“The partner sees the front-end margin for the hardware, and gets the back-end PartnerOne benefits for it as it flows through distribution as usual, but in fact, selling Flexible Capacity can be richer for partners,” Twohy said. “I’m shipping with the buffer capacity, and the partner gets paid for everything that ships, including that buffer. It’s also underpinned with our Data Center Care services contract, and partners get the agency fee for that four-year contract all up front.”

Flexible Capacity is an attempt to negotiate the challenges of organizations that want cloud-like economics for their data centre, but still want the infrastructure to exist within their own four walls.

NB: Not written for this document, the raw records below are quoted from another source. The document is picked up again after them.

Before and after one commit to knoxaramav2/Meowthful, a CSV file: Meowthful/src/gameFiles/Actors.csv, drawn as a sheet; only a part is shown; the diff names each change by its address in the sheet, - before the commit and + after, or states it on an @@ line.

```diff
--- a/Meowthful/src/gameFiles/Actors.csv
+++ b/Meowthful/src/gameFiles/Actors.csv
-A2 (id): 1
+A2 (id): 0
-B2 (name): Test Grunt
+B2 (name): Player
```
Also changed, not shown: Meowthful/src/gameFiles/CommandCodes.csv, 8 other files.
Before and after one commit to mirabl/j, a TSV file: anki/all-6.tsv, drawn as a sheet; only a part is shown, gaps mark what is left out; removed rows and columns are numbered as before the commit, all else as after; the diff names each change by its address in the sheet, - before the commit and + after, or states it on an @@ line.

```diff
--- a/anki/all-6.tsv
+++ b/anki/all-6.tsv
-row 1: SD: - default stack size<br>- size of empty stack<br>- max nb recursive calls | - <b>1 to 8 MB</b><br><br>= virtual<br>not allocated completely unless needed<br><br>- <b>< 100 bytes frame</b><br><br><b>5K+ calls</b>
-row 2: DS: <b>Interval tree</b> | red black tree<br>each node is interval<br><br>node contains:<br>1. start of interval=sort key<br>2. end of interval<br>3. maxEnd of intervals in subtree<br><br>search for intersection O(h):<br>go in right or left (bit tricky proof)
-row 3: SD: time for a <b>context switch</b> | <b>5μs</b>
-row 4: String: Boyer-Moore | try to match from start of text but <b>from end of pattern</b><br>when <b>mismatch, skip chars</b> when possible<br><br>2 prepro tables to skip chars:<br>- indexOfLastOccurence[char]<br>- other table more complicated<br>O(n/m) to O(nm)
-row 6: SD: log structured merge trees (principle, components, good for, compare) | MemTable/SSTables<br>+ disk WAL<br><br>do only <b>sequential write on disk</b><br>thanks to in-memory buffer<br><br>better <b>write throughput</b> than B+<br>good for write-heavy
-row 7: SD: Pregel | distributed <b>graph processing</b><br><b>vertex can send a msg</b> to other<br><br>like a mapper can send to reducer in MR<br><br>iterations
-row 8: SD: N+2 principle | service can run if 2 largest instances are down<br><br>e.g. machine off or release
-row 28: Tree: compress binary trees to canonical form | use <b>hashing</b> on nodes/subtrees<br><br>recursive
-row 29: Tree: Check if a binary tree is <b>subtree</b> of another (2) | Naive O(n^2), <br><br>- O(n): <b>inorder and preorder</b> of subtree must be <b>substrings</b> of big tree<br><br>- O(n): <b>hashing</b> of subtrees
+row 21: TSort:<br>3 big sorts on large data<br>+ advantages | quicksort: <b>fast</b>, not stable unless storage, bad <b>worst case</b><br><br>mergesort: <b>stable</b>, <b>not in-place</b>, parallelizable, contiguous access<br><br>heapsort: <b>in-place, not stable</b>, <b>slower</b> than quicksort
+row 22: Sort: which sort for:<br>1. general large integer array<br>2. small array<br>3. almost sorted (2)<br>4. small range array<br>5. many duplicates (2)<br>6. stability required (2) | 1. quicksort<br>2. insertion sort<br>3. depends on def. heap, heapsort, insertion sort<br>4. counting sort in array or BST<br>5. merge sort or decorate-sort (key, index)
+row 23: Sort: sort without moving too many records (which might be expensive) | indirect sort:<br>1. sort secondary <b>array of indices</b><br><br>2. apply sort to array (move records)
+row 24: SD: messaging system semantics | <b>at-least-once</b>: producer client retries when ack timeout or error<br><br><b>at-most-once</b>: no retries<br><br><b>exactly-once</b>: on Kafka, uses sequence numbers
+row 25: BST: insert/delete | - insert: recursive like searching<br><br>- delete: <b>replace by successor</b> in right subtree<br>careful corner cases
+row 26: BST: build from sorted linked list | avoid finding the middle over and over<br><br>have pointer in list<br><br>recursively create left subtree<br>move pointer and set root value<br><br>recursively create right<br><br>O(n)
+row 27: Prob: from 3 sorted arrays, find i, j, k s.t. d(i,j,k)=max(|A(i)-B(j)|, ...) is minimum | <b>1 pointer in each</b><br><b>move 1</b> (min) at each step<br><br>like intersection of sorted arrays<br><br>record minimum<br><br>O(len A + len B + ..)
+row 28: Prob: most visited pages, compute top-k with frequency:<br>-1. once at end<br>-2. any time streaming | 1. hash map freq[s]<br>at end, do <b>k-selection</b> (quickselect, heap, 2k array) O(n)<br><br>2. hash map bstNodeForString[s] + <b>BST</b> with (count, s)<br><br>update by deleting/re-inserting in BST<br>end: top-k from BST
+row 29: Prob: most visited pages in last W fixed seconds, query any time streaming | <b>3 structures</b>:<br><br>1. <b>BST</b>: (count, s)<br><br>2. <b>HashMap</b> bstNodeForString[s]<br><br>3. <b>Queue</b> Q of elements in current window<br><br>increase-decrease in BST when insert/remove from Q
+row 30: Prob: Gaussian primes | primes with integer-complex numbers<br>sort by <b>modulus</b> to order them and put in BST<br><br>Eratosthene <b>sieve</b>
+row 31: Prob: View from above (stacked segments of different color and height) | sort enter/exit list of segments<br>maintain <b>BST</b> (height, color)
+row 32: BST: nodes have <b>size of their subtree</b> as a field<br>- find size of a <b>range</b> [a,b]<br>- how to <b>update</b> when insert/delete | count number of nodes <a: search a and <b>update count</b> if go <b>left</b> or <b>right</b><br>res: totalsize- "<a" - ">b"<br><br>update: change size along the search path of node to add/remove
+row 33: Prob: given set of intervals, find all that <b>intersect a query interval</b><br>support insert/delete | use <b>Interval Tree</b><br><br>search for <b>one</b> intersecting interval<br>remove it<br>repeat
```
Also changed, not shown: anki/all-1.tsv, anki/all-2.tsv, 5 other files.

HP is taking a staged approach in introducing Flexible Capacity for partners worldwide. The Canadian launch is expected to come in the second quarter of next year, Twohy said. The company is opening it up first to its Platinum partners first, with Gold partners coming a little bit later, and ultimately opening up the model to all partners during the company’s fiscal 2016.

Along with the Flexible Capacity launch, HP is making its Data Center Care services offerings available to the channel for the first time, and is making more of its other data center services available for partners to deliver. When ServiceOne started, it included just what the company terms “foundation care” services offerings – close to the box services like warranty extensions and other break/fix services. That’s expanded to contractual services, and now Twohy said partners have access to “the whole stack.” Partners can sell, and if certified to do so, deliver a variety of HP-related services, a change Twohy said will allow partners to move up the services value chain.

“Instead of showing up when something breaks, now they’re able to show up with patch reports, trending reports, security reports. It puts them in a position to help customers fine-tune their environments so that nothing breaks in the first place,” he said.

While the training and compensation offering remains the same for the 2,600-plus partners currently in the ServiceOne program, Twohy said the company has made it easier for many partners to achieve delivery certification – removing some pre-requisites in certain situations. It’s also stepped up its training materials for partners, making them available to partners at the same time as they’re made available to the company’s own services staff.

Rounding out the changes to the program, HP is introducing a new suite of tools for ServiceOne partners that aim to make things easier, especially around quoting services-heavy engagements. With new quote mechanisms including self-service quoting, Twohy said that partners taking part in a pilot of the new program have seen quoting turnaround time reduced tenfold compared to the old regime. The company is also preparing to make its own automated remote monitoring and diagnostics available to partners in the near future, a change that Twohy said will allow solution providers to provide even more proactive services to their HP data centre customers. That launch, due by the middle of next year, will come with new bonuses to encourage partners to sell their customers “the connected experience” when it comes to services, Twohy said.